[Assignment] For this exercise, restate the records word for word.

--- Records to use Enclosed Below ---

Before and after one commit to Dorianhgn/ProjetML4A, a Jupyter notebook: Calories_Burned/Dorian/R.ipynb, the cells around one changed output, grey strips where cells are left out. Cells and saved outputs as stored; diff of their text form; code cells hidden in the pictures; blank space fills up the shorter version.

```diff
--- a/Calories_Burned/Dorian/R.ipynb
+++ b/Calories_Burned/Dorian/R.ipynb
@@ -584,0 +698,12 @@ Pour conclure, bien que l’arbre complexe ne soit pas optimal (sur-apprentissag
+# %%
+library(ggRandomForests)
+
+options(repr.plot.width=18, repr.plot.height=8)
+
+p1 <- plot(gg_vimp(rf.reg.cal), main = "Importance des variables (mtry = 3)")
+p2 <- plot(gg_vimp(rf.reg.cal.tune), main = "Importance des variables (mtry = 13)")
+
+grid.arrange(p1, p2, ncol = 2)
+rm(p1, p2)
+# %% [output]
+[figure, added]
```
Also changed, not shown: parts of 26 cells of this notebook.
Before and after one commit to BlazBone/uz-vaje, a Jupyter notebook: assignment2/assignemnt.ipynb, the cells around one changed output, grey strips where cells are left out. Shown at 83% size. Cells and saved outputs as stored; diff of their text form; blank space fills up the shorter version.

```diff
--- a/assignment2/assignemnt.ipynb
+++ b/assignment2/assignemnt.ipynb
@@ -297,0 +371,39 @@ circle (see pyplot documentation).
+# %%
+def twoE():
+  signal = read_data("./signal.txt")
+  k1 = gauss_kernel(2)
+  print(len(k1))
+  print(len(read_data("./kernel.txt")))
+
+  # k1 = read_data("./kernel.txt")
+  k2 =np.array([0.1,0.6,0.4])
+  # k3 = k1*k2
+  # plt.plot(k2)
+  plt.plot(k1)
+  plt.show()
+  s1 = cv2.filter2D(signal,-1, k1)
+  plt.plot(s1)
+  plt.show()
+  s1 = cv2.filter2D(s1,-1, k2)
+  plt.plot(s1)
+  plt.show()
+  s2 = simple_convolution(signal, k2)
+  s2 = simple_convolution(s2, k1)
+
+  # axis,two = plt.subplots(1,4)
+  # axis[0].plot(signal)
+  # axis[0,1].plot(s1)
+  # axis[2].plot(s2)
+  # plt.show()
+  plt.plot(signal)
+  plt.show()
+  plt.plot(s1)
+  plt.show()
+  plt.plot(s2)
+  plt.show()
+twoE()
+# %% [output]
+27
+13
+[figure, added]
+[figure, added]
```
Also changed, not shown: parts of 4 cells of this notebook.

--- End of Enclosed Records to use ---

[Response to the task]
Before and after one commit to Dorianhgn/ProjetML4A, a Jupyter notebook: Calories_Burned/Dorian/R.ipynb, the cells around one changed output, grey strips where cells are left out. Cells and saved outputs as stored; diff of their text form; code cells hidden in the pictures; blank space fills up the shorter version.

```diff
--- a/Calories_Burned/Dorian/R.ipynb
+++ b/Calories_Burned/Dorian/R.ipynb
@@ -584,0 +698,12 @@ Pour conclure, bien que l’arbre complexe ne soit pas optimal (sur-apprentissag
+# %%
+library(ggRandomForests)
+
+options(repr.plot.width=18, repr.plot.height=8)
+
+p1 <- plot(gg_vimp(rf.reg.cal), main = "Importance des variables (mtry = 3)")
+p2 <- plot(gg_vimp(rf.reg.cal.tune), main = "Importance des variables (mtry = 13)")
+
+grid.arrange(p1, p2, ncol = 2)
+rm(p1, p2)
+# %% [output]
+[figure, added]
```
Also changed, not shown: parts of 26 cells of this notebook.
Before and after one commit to BlazBone/uz-vaje, a Jupyter notebook: assignment2/assignemnt.ipynb, the cells around one changed output, grey strips where cells are left out. Shown at 83% size. Cells and saved outputs as stored; diff of their text form; blank space fills up the shorter version.

```diff
--- a/assignment2/assignemnt.ipynb
+++ b/assignment2/assignemnt.ipynb
@@ -297,0 +371,39 @@ circle (see pyplot documentation).
+# %%
+def twoE():
+  signal = read_data("./signal.txt")
+  k1 = gauss_kernel(2)
+  print(len(k1))
+  print(len(read_data("./kernel.txt")))
+
+  # k1 = read_data("./kernel.txt")
+  k2 =np.array([0.1,0.6,0.4])
+  # k3 = k1*k2
+  # plt.plot(k2)
+  plt.plot(k1)
+  plt.show()
+  s1 = cv2.filter2D(signal,-1, k1)
+  plt.plot(s1)
+  plt.show()
+  s1 = cv2.filter2D(s1,-1, k2)
+  plt.plot(s1)
+  plt.show()
+  s2 = simple_convolution(signal, k2)
+  s2 = simple_convolution(s2, k1)
+
+  # axis,two = plt.subplots(1,4)
+  # axis[0].plot(signal)
+  # axis[0,1].plot(s1)
+  # axis[2].plot(s2)
+  # plt.show()
+  plt.plot(signal)
+  plt.show()
+  plt.plot(s1)
+  plt.show()
+  plt.plot(s2)
+  plt.show()
+twoE()
+# %% [output]
+27
+13
+[figure, added]
+[figure, added]
```
Also changed, not shown: parts of 4 cells of this notebook.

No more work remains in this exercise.